Having a month to take in the accomplishment of completing my second 1000k has given me time to reflect on what I would classify as an epic ride, at least by my standards.I signed up for the Colorado 1000K brevet because I was attending a conference in Denver prior to the ride and my good friend Dale Brigham wanted to do the 1000k since he missed longer brevets in Missouri when he was in Europe.Since I had a couple days before the start, I got to do some riding with Chad Wilson who lives in Louisville.Chad took me on a nice ride to Niwot (would see this town over and over) and then we climbed Lefthand Canyon to Jamestown.It was good to get a gauge of how the climb was going to go and how I would respond to the altitude.The climbing at this grade is what I really like compared to the endless up and downs of countless steep hills on the Missouri brevets.Dale arrived on Friday and we did another short ride to get the legs going for the task ahead.This report is really written for all those who are trying to get into riding brevets and who like me are still working through how to get through the tough times that can accompany any brevet.

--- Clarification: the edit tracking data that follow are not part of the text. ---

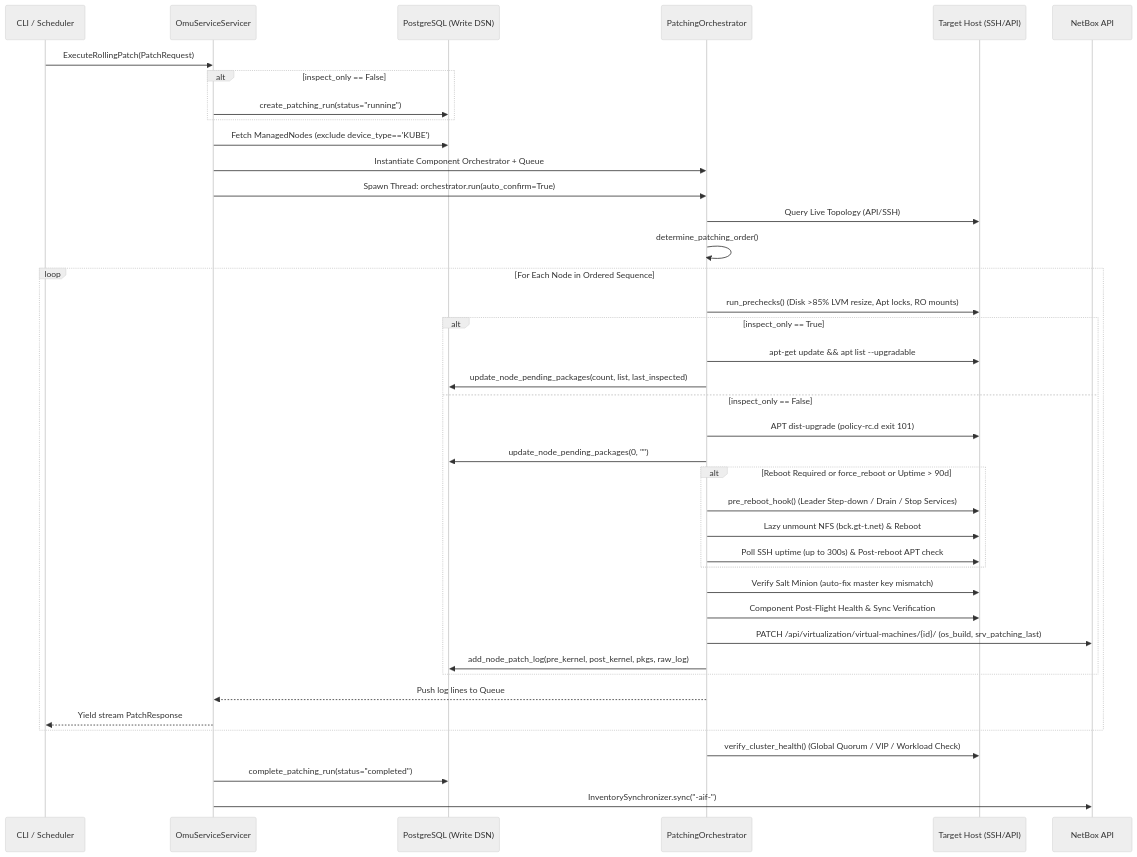
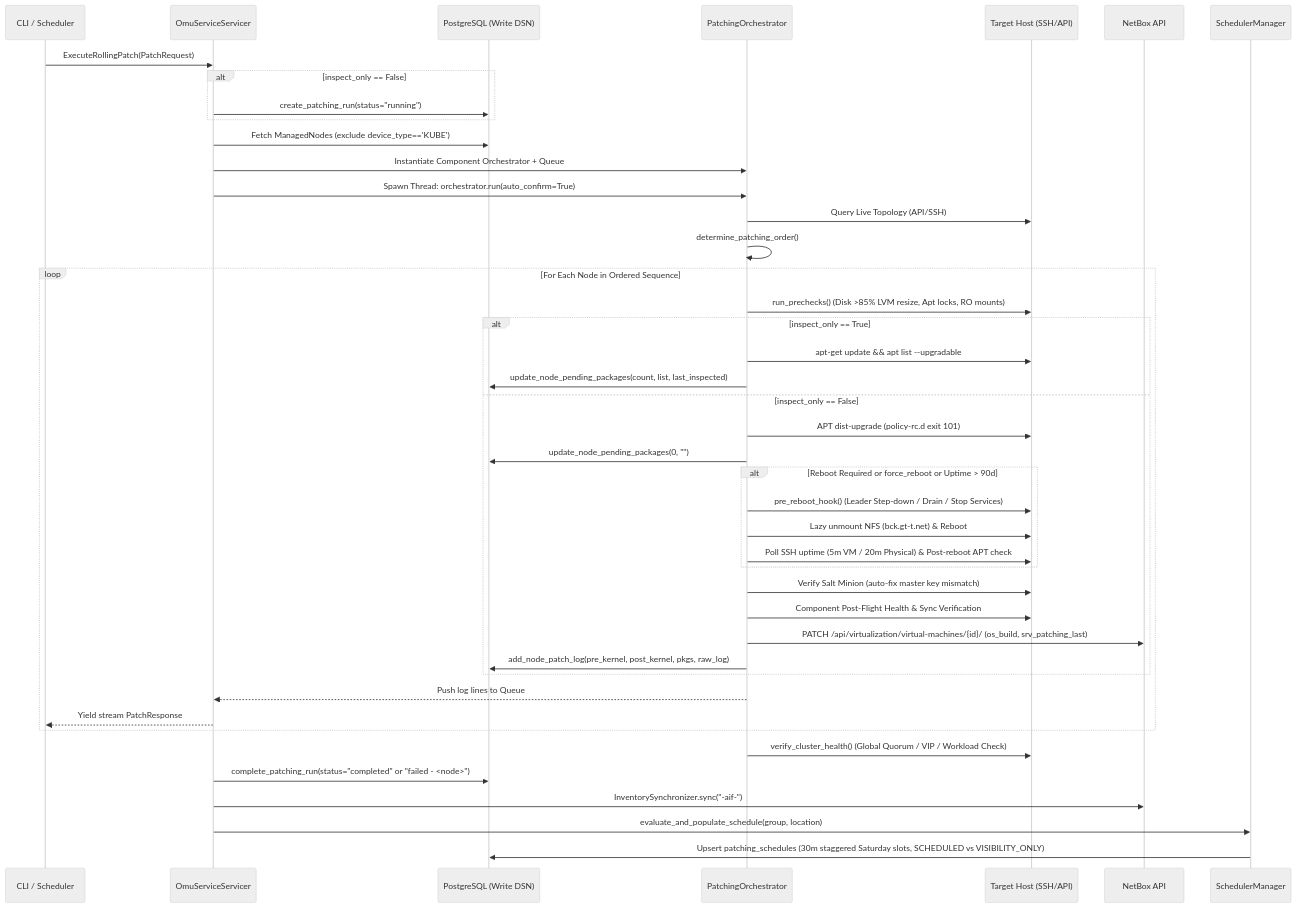
Before and after one commit to ssunthor/utilities-guides: the second of 2 diagrams in omu_design.md, drawn with Mermaid (neutral theme). The commit also changed other lines of this file and 2 other files, not shown here.

````diff
--- a/omu_design.md
+++ b/omu_design.md
@@ -221,46 +228,49 @@
 ```mermaid
 sequenceDiagram
     participant Client as CLI / Scheduler
     participant Service as OmuServiceServicer
     participant DB as PostgreSQL (Write DSN)
     participant Orch as PatchingOrchestrator
     participant Node as Target Host (SSH/API)
     participant NB as NetBox API
+    participant Sched as SchedulerManager
 
     Client->>Service: ExecuteRollingPatch(PatchRequest)
     alt inspect_only == False
         Service->>DB: create_patching_run(status="running")
     end
     Service->>DB: Fetch ManagedNodes (exclude device_type=='KUBE')
     Service->>Orch: Instantiate Component Orchestrator + Queue
     Service->>Orch: Spawn Thread: orchestrator.run(auto_confirm=True)
     
     Orch->>Node: Query Live Topology (API/SSH)
     Orch->>Orch: determine_patching_order()
     
     loop For Each Node in Ordered Sequence
         Orch->>Node: run_prechecks() (Disk >85% LVM resize, Apt locks, RO mounts)
         alt inspect_only == True
             Orch->>Node: apt-get update && apt list --upgradable
             Orch->>DB: update_node_pending_packages(count, list, last_inspected)
         else inspect_only == False
             Orch->>Node: APT dist-upgrade (policy-rc.d exit 101)
             Orch->>DB: update_node_pending_packages(0, "")
             alt Reboot Required or force_reboot or Uptime > 90d
                 Orch->>Node: pre_reboot_hook() (Leader Step-down / Drain / Stop Services)
                 Orch->>Node: Lazy unmount NFS (bck.gt-t.net) & Reboot
-                Orch->>Node: Poll SSH uptime (up to 300s) & Post-reboot APT check
+                Orch->>Node: Poll SSH uptime (5m VM / 20m Physical) & Post-reboot APT check
             end
             Orch->>Node: Verify Salt Minion (auto-fix master key mismatch)
             Orch->>Node: Component Post-Flight Health & Sync Verification
             Orch->>NB: PATCH /api/virtualization/virtual-machines/{id}/ (os_build, srv_patching_last)
             Orch->>DB: add_node_patch_log(pre_kernel, post_kernel, pkgs, raw_log)
         end
         Orch-->>Service: Push log lines to Queue
         Service-->>Client: Yield stream PatchResponse
     end
     
     Orch->>Node: verify_cluster_health() (Global Quorum / VIP / Workload Check)
-    Service->>DB: complete_patching_run(status="completed")
+    Service->>DB: complete_patching_run(status="completed" or "failed - <node>")
     Service->>NB: InventorySynchronizer.sync("-aif-")
+    Service->>Sched: evaluate_and_populate_schedule(group, location)
+    Sched->>DB: Upsert patching_schedules (30m staggered Saturday slots, SCHEDULED vs VISIBILITY_ONLY)
 ```
````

Day 1.Saturday at 3:30 am riders were getting checked for their reflective gear and bikes surveyed for lights.I was surprised that even the angle of the rear lights was closely evaluated.It is clear that safety was a high priority which I greatly appreciated.A large number of cyclists eagerly waited to undertake the 400K, 600K or the long 1000K.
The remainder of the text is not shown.